→ **BRIEF**:
Word for word, reproduce every record in the listing below.

→ **RECORDS PROVIDED**:
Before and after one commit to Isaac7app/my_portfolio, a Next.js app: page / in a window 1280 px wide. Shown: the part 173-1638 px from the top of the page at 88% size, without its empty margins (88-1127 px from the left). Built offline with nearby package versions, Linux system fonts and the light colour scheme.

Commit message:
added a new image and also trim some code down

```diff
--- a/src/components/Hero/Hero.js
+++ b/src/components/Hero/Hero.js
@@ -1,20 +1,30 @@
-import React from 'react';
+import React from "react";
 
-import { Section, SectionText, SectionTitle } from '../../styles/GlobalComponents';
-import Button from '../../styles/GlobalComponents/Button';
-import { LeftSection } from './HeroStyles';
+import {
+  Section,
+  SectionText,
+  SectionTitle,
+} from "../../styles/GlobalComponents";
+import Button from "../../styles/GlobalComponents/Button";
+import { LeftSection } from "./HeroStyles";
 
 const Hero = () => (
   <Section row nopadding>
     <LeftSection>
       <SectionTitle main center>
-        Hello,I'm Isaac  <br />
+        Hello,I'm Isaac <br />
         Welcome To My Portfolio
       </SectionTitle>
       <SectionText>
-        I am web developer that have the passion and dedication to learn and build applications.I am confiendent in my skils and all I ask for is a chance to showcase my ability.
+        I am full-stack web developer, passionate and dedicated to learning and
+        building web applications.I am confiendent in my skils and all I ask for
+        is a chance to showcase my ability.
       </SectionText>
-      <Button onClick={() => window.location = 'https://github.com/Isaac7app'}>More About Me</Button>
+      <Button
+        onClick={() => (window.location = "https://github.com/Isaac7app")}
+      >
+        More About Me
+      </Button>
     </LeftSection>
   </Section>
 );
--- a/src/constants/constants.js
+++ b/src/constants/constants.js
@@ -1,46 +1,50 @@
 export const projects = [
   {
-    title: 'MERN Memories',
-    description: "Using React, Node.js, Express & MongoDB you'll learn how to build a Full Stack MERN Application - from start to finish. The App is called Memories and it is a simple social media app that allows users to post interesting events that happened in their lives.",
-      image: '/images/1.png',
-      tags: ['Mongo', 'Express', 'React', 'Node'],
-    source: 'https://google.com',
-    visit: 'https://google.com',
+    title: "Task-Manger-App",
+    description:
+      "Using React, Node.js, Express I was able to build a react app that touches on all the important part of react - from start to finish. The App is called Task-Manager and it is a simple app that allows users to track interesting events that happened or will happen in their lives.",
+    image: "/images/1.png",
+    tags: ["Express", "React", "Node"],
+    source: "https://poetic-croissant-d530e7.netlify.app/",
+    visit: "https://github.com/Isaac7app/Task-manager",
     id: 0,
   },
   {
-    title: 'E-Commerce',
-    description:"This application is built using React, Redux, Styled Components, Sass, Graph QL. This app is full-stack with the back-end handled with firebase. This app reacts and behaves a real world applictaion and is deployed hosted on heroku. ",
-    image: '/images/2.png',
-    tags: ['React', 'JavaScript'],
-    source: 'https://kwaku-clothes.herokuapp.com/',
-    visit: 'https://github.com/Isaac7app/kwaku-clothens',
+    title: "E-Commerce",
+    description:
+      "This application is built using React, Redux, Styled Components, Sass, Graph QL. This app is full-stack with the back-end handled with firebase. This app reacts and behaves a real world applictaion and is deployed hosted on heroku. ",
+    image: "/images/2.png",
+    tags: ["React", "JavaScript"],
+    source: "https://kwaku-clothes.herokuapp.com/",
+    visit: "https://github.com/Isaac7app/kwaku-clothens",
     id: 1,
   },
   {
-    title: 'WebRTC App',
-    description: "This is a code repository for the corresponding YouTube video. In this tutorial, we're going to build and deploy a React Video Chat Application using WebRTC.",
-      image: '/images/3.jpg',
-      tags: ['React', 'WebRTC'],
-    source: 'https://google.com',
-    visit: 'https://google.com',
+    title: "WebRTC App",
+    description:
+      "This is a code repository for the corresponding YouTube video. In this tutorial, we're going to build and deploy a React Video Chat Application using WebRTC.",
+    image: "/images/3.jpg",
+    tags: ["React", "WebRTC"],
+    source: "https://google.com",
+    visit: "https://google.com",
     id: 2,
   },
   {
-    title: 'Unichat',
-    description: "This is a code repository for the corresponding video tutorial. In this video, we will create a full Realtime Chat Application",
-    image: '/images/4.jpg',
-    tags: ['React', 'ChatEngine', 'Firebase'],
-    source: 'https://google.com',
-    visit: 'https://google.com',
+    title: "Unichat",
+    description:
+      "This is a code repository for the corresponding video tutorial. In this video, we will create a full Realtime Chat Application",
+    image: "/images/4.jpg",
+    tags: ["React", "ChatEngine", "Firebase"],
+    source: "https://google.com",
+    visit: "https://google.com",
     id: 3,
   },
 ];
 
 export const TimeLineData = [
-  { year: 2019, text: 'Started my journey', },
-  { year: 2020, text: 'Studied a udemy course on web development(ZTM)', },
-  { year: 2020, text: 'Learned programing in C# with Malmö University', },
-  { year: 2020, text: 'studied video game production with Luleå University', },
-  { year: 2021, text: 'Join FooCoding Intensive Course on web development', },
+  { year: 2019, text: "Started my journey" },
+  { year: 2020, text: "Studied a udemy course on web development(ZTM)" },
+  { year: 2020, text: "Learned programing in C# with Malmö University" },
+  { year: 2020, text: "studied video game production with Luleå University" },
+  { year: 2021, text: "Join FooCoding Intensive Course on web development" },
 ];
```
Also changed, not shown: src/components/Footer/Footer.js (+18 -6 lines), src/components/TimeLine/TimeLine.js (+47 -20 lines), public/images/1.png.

→ **TASK SOLUTION**:
Before and after one commit to Isaac7app/my_portfolio, a Next.js app: page / in a window 1280 px wide. Shown: the part 173-1638 px from the top of the page at 88% size, without its empty margins (88-1127 px from the left). Built offline with nearby package versions, Linux system fonts and the light colour scheme.

Commit message:
added a new image and also trim some code down

```diff
--- a/src/components/Hero/Hero.js
+++ b/src/components/Hero/Hero.js
@@ -1,20 +1,30 @@
-import React from 'react';
+import React from "react";
 
-import { Section, SectionText, SectionTitle } from '../../styles/GlobalComponents';
-import Button from '../../styles/GlobalComponents/Button';
-import { LeftSection } from './HeroStyles';
+import {
+  Section,
+  SectionText,
+  SectionTitle,
+} from "../../styles/GlobalComponents";
+import Button from "../../styles/GlobalComponents/Button";
+import { LeftSection } from "./HeroStyles";
 
 const Hero = () => (
   <Section row nopadding>
     <LeftSection>
       <SectionTitle main center>
-        Hello,I'm Isaac  <br />
+        Hello,I'm Isaac <br />
         Welcome To My Portfolio
       </SectionTitle>
       <SectionText>
-        I am web developer that have the passion and dedication to learn and build applications.I am confiendent in my skils and all I ask for is a chance to showcase my ability.
+        I am full-stack web developer, passionate and dedicated to learning and
+        building web applications.I am confiendent in my skils and all I ask for
+        is a chance to showcase my ability.
       </SectionText>
-      <Button onClick={() => window.location = 'https://github.com/Isaac7app'}>More About Me</Button>
+      <Button
+        onClick={() => (window.location = "https://github.com/Isaac7app")}
+      >
+        More About Me
+      </Button>
     </LeftSection>
   </Section>
 );
--- a/src/constants/constants.js
+++ b/src/constants/constants.js
@@ -1,46 +1,50 @@
 export const projects = [
   {
-    title: 'MERN Memories',
-    description: "Using React, Node.js, Express & MongoDB you'll learn how to build a Full Stack MERN Application - from start to finish. The App is called Memories and it is a simple social media app that allows users to post interesting events that happened in their lives.",
-      image: '/images/1.png',
-      tags: ['Mongo', 'Express', 'React', 'Node'],
-    source: 'https://google.com',
-    visit: 'https://google.com',
+    title: "Task-Manger-App",
+    description:
+      "Using React, Node.js, Express I was able to build a react app that touches on all the important part of react - from start to finish. The App is called Task-Manager and it is a simple app that allows users to track interesting events that happened or will happen in their lives.",
+    image: "/images/1.png",
+    tags: ["Express", "React", "Node"],
+    source: "https://poetic-croissant-d530e7.netlify.app/",
+    visit: "https://github.com/Isaac7app/Task-manager",
     id: 0,
   },
   {
-    title: 'E-Commerce',
-    description:"This application is built using React, Redux, Styled Components, Sass, Graph QL. This app is full-stack with the back-end handled with firebase. This app reacts and behaves a real world applictaion and is deployed hosted on heroku. ",
-    image: '/images/2.png',
-    tags: ['React', 'JavaScript'],
-    source: 'https://kwaku-clothes.herokuapp.com/',
-    visit: 'https://github.com/Isaac7app/kwaku-clothens',
+    title: "E-Commerce",
+    description:
+      "This application is built using React, Redux, Styled Components, Sass, Graph QL. This app is full-stack with the back-end handled with firebase. This app reacts and behaves a real world applictaion and is deployed hosted on heroku. ",
+    image: "/images/2.png",
+    tags: ["React", "JavaScript"],
+    source: "https://kwaku-clothes.herokuapp.com/",
+    visit: "https://github.com/Isaac7app/kwaku-clothens",
     id: 1,
   },
   {
-    title: 'WebRTC App',
-    description: "This is a code repository for the corresponding YouTube video. In this tutorial, we're going to build and deploy a React Video Chat Application using WebRTC.",
-      image: '/images/3.jpg',
-      tags: ['React', 'WebRTC'],
-    source: 'https://google.com',
-    visit: 'https://google.com',
+    title: "WebRTC App",
+    description:
+      "This is a code repository for the corresponding YouTube video. In this tutorial, we're going to build and deploy a React Video Chat Application using WebRTC.",
+    image: "/images/3.jpg",
+    tags: ["React", "WebRTC"],
+    source: "https://google.com",
+    visit: "https://google.com",
     id: 2,
   },
   {
-    title: 'Unichat',
-    description: "This is a code repository for the corresponding video tutorial. In this video, we will create a full Realtime Chat Application",
-    image: '/images/4.jpg',
-    tags: ['React', 'ChatEngine', 'Firebase'],
-    source: 'https://google.com',
-    visit: 'https://google.com',
+    title: "Unichat",
+    description:
+      "This is a code repository for the corresponding video tutorial. In this video, we will create a full Realtime Chat Application",
+    image: "/images/4.jpg",
+    tags: ["React", "ChatEngine", "Firebase"],
+    source: "https://google.com",
+    visit: "https://google.com",
     id: 3,
   },
 ];
 
 export const TimeLineData = [
-  { year: 2019, text: 'Started my journey', },
-  { year: 2020, text: 'Studied a udemy course on web development(ZTM)', },
-  { year: 2020, text: 'Learned programing in C# with Malmö University', },
-  { year: 2020, text: 'studied video game production with Luleå University', },
-  { year: 2021, text: 'Join FooCoding Intensive Course on web development', },
+  { year: 2019, text: "Started my journey" },
+  { year: 2020, text: "Studied a udemy course on web development(ZTM)" },
+  { year: 2020, text: "Learned programing in C# with Malmö University" },
+  { year: 2020, text: "studied video game production with Luleå University" },
+  { year: 2021, text: "Join FooCoding Intensive Course on web development" },
 ];
```
Also changed, not shown: src/components/Footer/Footer.js (+18 -6 lines), src/components/TimeLine/TimeLine.js (+47 -20 lines), public/images/1.png.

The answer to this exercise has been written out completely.